• About this exercise: The result should be an exact copy of the data, free of pictures.
Supplied material Block Start
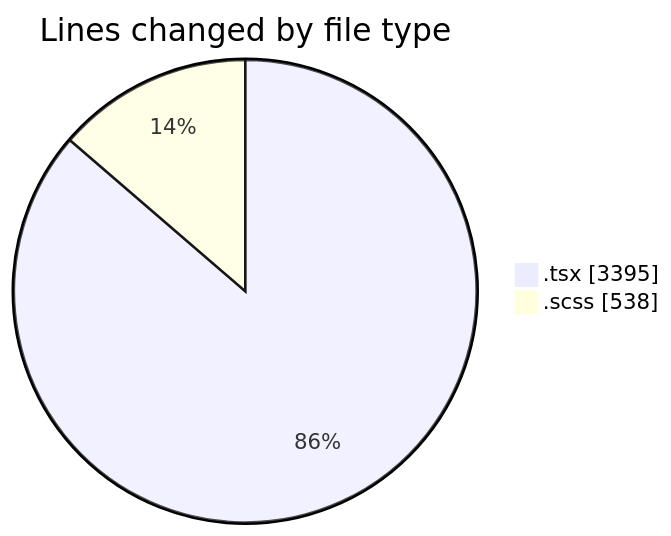
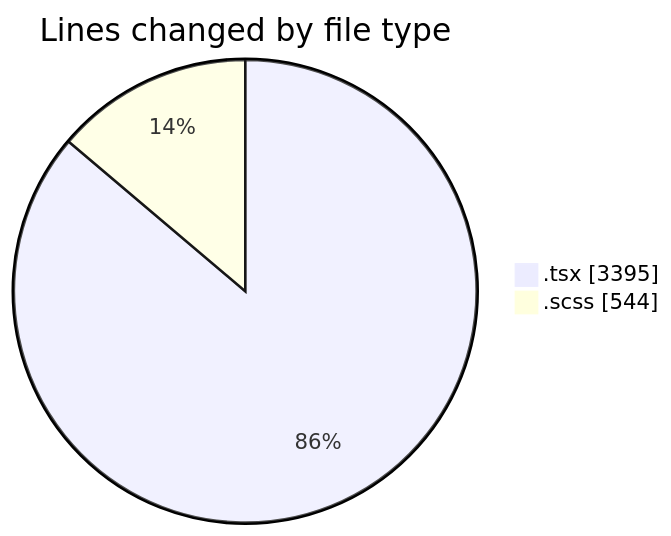
Before and after one commit to momahboobian/code-tracking: the first of 2 diagrams in 2025-09-30/cda/README.md, drawn with Mermaid. The commit also changed other lines of this file and 1 other file, not shown here.

````diff
--- a/2025-09-30/cda/README.md
+++ b/2025-09-30/cda/README.md
@@ -25,6 +25,6 @@
 ```mermaid
 pie showData
 title Lines changed by file type
 ".tsx" : 3395
-".scss" : 538
+".scss" : 544
 ```
````
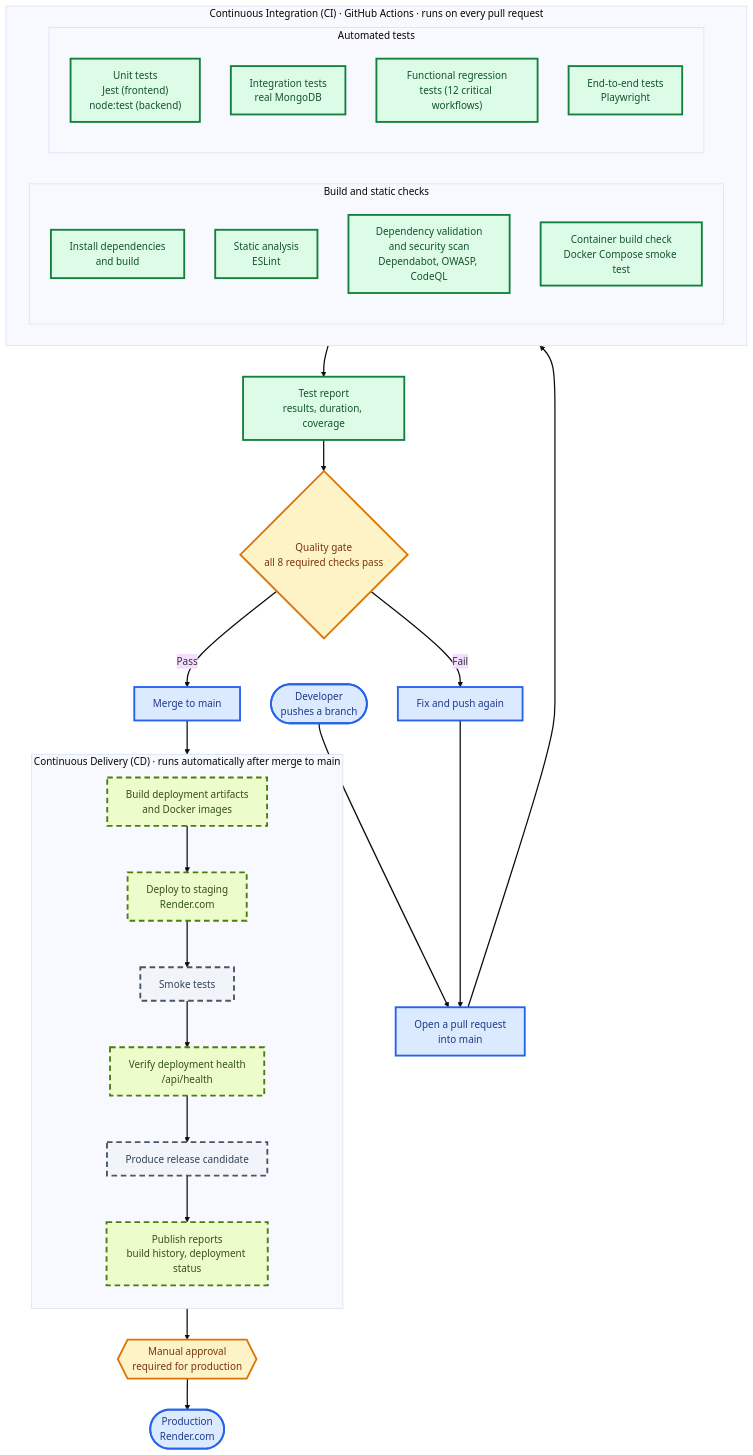
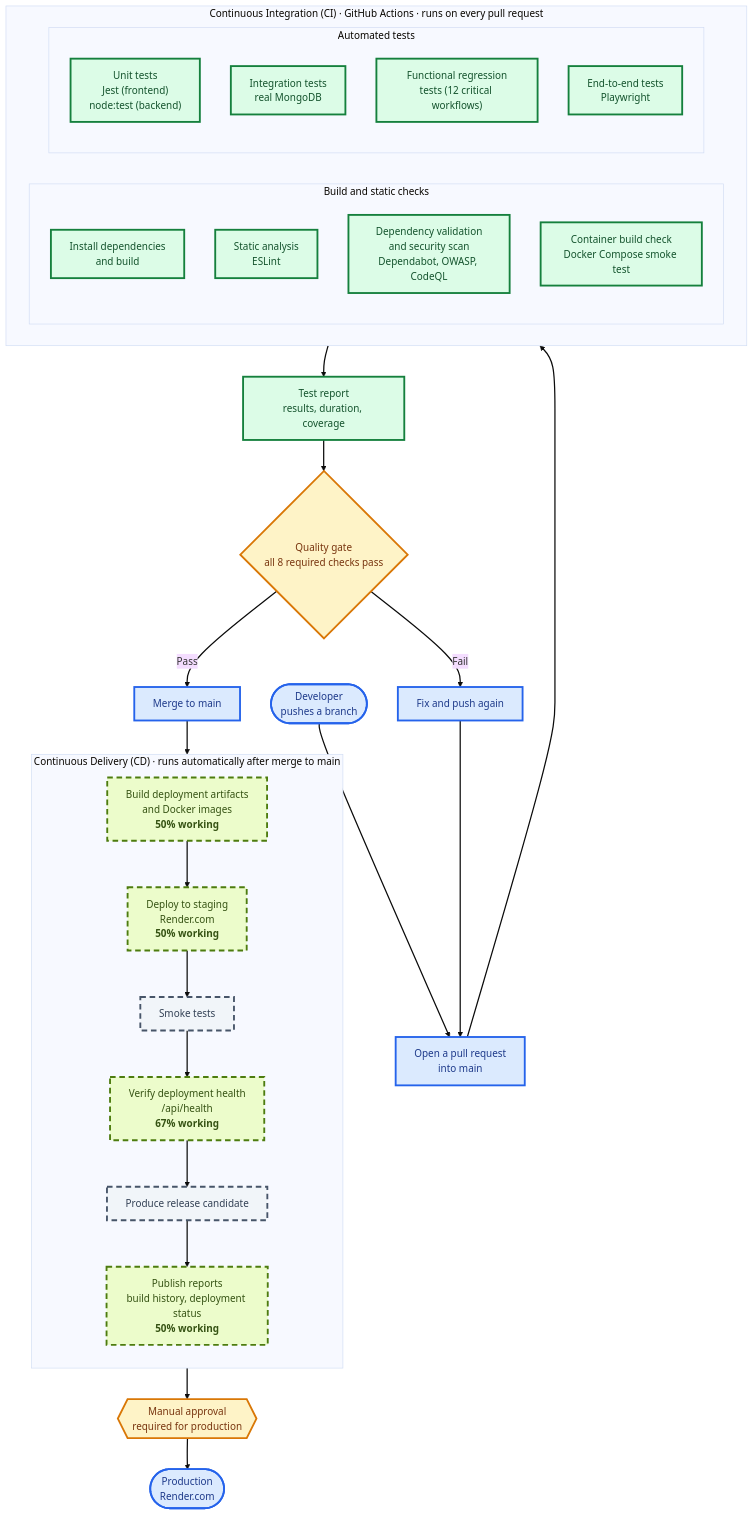
Before and after one commit to IT7993-FALL-2026-PEERS/ProjectPeerEvaluation: the first of 4 diagrams in README.md, drawn with Mermaid (base theme). The commit also changed other lines of this file, not shown here.

````diff
--- a/README.md
+++ b/README.md
@@ -59,57 +59,57 @@
 ```mermaid
 flowchart TB
     DEV(["Developer<br/>pushes a branch"]) --> PR["Open a pull request<br/>into main"]
 
     subgraph CI["Continuous Integration (CI) · GitHub Actions · runs on every pull request"]
         direction LR
         subgraph STATIC["Build and static checks"]
             direction TB
             BUILD_APP["Install dependencies<br/>and build"]
             LINT["Static analysis<br/>ESLint"]
             SEC["Dependency validation<br/>and security scan<br/>Dependabot, OWASP, CodeQL"]
             DOCKER["Container build check<br/>Docker Compose smoke test"]
         end
         subgraph TESTS["Automated tests"]
             direction TB
             UNIT["Unit tests<br/>Jest (frontend)<br/>node:test (backend)"]
             INTEG["Integration tests<br/>real MongoDB"]
             REG["Functional regression<br/>tests (12 critical workflows)"]
             E2E["End-to-end tests<br/>Playwright"]
         end
     end
 
     PR --> CI
     CI --> REPORT["Test report<br/>results, duration, coverage"]
     REPORT --> GATE{"Quality gate<br/>all 8 required checks pass"}
     GATE -- "Fail" --> FIX["Fix and push again"]
     FIX --> PR
     GATE -- "Pass" --> MERGE["Merge to main"]
 
     subgraph CD["Continuous Delivery (CD) · runs automatically after merge to main"]
         direction TB
-        ARTIFACTS["Build deployment artifacts<br/>and Docker images"]
-        STG["Deploy to staging<br/>Render.com"]
+        ARTIFACTS["Build deployment artifacts<br/>and Docker images<br/><b>50% working</b>"]
+        STG["Deploy to staging<br/>Render.com<br/><b>50% working</b>"]
         SMOKE["Smoke tests"]
-        HEALTH["Verify deployment health<br/>/api/health"]
+        HEALTH["Verify deployment health<br/>/api/health<br/><b>67% working</b>"]
         RC["Produce release candidate"]
-        DREPORT["Publish reports<br/>build history, deployment status"]
+        DREPORT["Publish reports<br/>build history, deployment status<br/><b>50% working</b>"]
         ARTIFACTS --> STG --> SMOKE --> HEALTH --> RC --> DREPORT
     end
 
     MERGE --> ARTIFACTS
     DREPORT --> APPROVE{{"Manual approval<br/>required for production"}}
     APPROVE --> PROD(["Production<br/>Render.com"])
 
     classDef done fill:#dcfce7,stroke:#15803d,color:#14532d,stroke-width:3px
     classDef partial fill:#ecfccb,stroke:#4d7c0f,color:#365314,stroke-width:3px,stroke-dasharray: 9 6
     classDef planned fill:#f1f5f9,stroke:#475569,color:#334155,stroke-width:3px,stroke-dasharray: 9 6
     classDef gate fill:#fef3c7,stroke:#d97706,color:#78350f,stroke-width:3px
     classDef endpoint fill:#dbeafe,stroke:#2563eb,color:#1e3a8a,stroke-width:3px
     linkStyle default stroke-width:2px
 
     class BUILD_APP,LINT,SEC,DOCKER,UNIT,INTEG,REG,E2E,REPORT done
     class ARTIFACTS,STG,HEALTH,DREPORT partial
     class SMOKE,RC planned
     class GATE,APPROVE gate
     class DEV,PROD,PR,MERGE,FIX endpoint
 ```
````
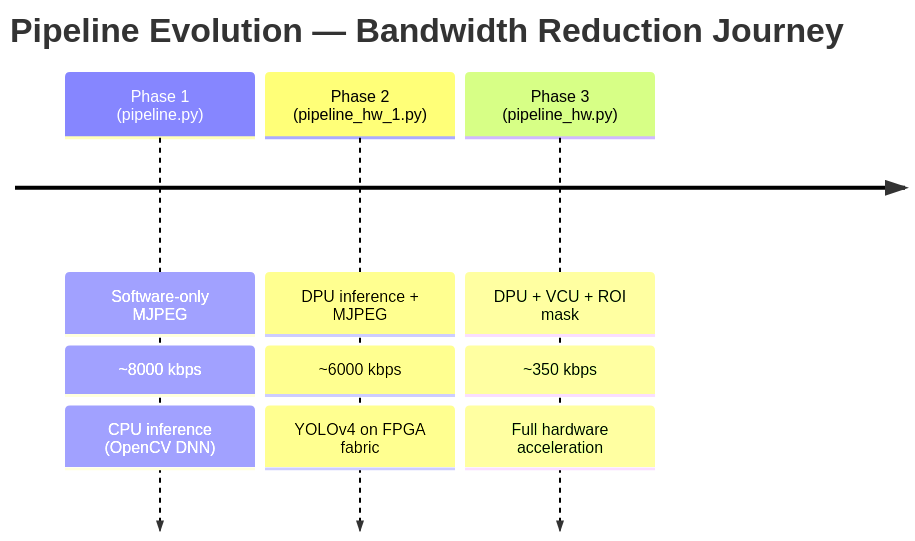
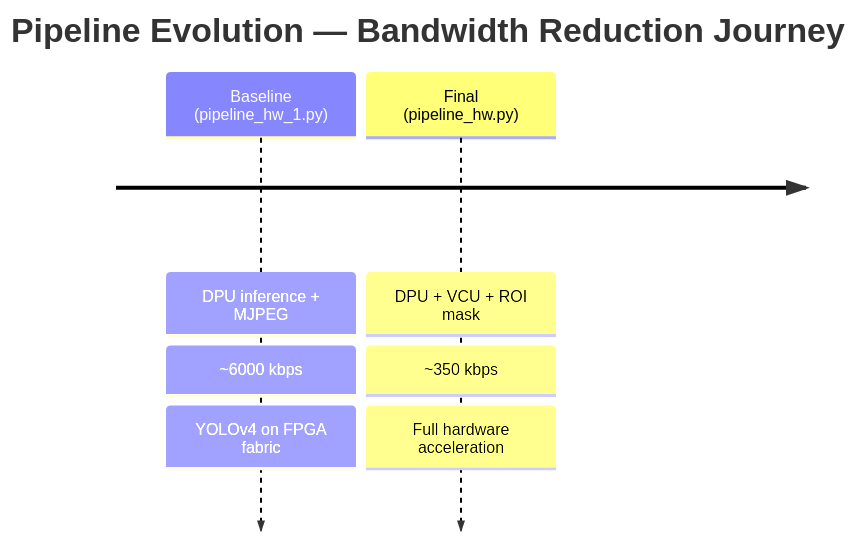
One commit to HeetYadav/zcu104-adaptive-video-pipeline changed the diagram in README.md. Above: the diagram before and after it, drawn with Mermaid. The commit also changed other lines of this file and 8 other files, not shown here.

First line of the commit message:
chore: fully remove software pipeline from repository

````diff
--- a/README.md
+++ b/README.md
@@ -61,7 +61,6 @@
 ```mermaid
 timeline
     title Pipeline Evolution — Bandwidth Reduction Journey
-    Phase 1 (pipeline.py) : Software-only MJPEG : ~8000 kbps : CPU inference (OpenCV DNN)
-    Phase 2 (pipeline_hw_1.py) : DPU inference + MJPEG : ~6000 kbps : YOLOv4 on FPGA fabric
-    Phase 3 (pipeline_hw.py) : DPU + VCU + ROI mask : ~350 kbps : Full hardware acceleration
+    Baseline (pipeline_hw_1.py) : DPU inference + MJPEG : ~6000 kbps : YOLOv4 on FPGA fabric
+    Final (pipeline_hw.py) : DPU + VCU + ROI mask : ~350 kbps : Full hardware acceleration
 ```
````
Supplied material Block End
• Exercise answer:
Before and after one commit to momahboobian/code-tracking: the first of 2 diagrams in 2025-09-30/cda/README.md, drawn with Mermaid. The commit also changed other lines of this file and 1 other file, not shown here.

````diff
--- a/2025-09-30/cda/README.md
+++ b/2025-09-30/cda/README.md
@@ -25,6 +25,6 @@
 ```mermaid
 pie showData
 title Lines changed by file type
 ".tsx" : 3395
-".scss" : 538
+".scss" : 544
 ```
````
Before and after one commit to IT7993-FALL-2026-PEERS/ProjectPeerEvaluation: the first of 4 diagrams in README.md, drawn with Mermaid (base theme). The commit also changed other lines of this file, not shown here.

````diff
--- a/README.md
+++ b/README.md
@@ -59,57 +59,57 @@
 ```mermaid
 flowchart TB
     DEV(["Developer<br/>pushes a branch"]) --> PR["Open a pull request<br/>into main"]
 
     subgraph CI["Continuous Integration (CI) · GitHub Actions · runs on every pull request"]
         direction LR
         subgraph STATIC["Build and static checks"]
             direction TB
             BUILD_APP["Install dependencies<br/>and build"]
             LINT["Static analysis<br/>ESLint"]
             SEC["Dependency validation<br/>and security scan<br/>Dependabot, OWASP, CodeQL"]
             DOCKER["Container build check<br/>Docker Compose smoke test"]
         end
         subgraph TESTS["Automated tests"]
             direction TB
             UNIT["Unit tests<br/>Jest (frontend)<br/>node:test (backend)"]
             INTEG["Integration tests<br/>real MongoDB"]
             REG["Functional regression<br/>tests (12 critical workflows)"]
             E2E["End-to-end tests<br/>Playwright"]
         end
     end
 
     PR --> CI
     CI --> REPORT["Test report<br/>results, duration, coverage"]
     REPORT --> GATE{"Quality gate<br/>all 8 required checks pass"}
     GATE -- "Fail" --> FIX["Fix and push again"]
     FIX --> PR
     GATE -- "Pass" --> MERGE["Merge to main"]
 
     subgraph CD["Continuous Delivery (CD) · runs automatically after merge to main"]
         direction TB
-        ARTIFACTS["Build deployment artifacts<br/>and Docker images"]
-        STG["Deploy to staging<br/>Render.com"]
+        ARTIFACTS["Build deployment artifacts<br/>and Docker images<br/><b>50% working</b>"]
+        STG["Deploy to staging<br/>Render.com<br/><b>50% working</b>"]
         SMOKE["Smoke tests"]
-        HEALTH["Verify deployment health<br/>/api/health"]
+        HEALTH["Verify deployment health<br/>/api/health<br/><b>67% working</b>"]
         RC["Produce release candidate"]
-        DREPORT["Publish reports<br/>build history, deployment status"]
+        DREPORT["Publish reports<br/>build history, deployment status<br/><b>50% working</b>"]
         ARTIFACTS --> STG --> SMOKE --> HEALTH --> RC --> DREPORT
     end
 
     MERGE --> ARTIFACTS
     DREPORT --> APPROVE{{"Manual approval<br/>required for production"}}
     APPROVE --> PROD(["Production<br/>Render.com"])
 
     classDef done fill:#dcfce7,stroke:#15803d,color:#14532d,stroke-width:3px
     classDef partial fill:#ecfccb,stroke:#4d7c0f,color:#365314,stroke-width:3px,stroke-dasharray: 9 6
     classDef planned fill:#f1f5f9,stroke:#475569,color:#334155,stroke-width:3px,stroke-dasharray: 9 6
     classDef gate fill:#fef3c7,stroke:#d97706,color:#78350f,stroke-width:3px
     classDef endpoint fill:#dbeafe,stroke:#2563eb,color:#1e3a8a,stroke-width:3px
     linkStyle default stroke-width:2px
 
     class BUILD_APP,LINT,SEC,DOCKER,UNIT,INTEG,REG,E2E,REPORT done
     class ARTIFACTS,STG,HEALTH,DREPORT partial
     class SMOKE,RC planned
     class GATE,APPROVE gate
     class DEV,PROD,PR,MERGE,FIX endpoint
 ```
````
One commit to HeetYadav/zcu104-adaptive-video-pipeline changed the diagram in README.md. Above: the diagram before and after it, drawn with Mermaid. The commit also changed other lines of this file and 8 other files, not shown here.

First line of the commit message:
chore: fully remove software pipeline from repository

````diff
--- a/README.md
+++ b/README.md
@@ -61,7 +61,6 @@
 ```mermaid
 timeline
     title Pipeline Evolution — Bandwidth Reduction Journey
-    Phase 1 (pipeline.py) : Software-only MJPEG : ~8000 kbps : CPU inference (OpenCV DNN)
-    Phase 2 (pipeline_hw_1.py) : DPU inference + MJPEG : ~6000 kbps : YOLOv4 on FPGA fabric
-    Phase 3 (pipeline_hw.py) : DPU + VCU + ROI mask : ~350 kbps : Full hardware acceleration
+    Baseline (pipeline_hw_1.py) : DPU inference + MJPEG : ~6000 kbps : YOLOv4 on FPGA fabric
+    Final (pipeline_hw.py) : DPU + VCU + ROI mask : ~350 kbps : Full hardware acceleration
 ```
````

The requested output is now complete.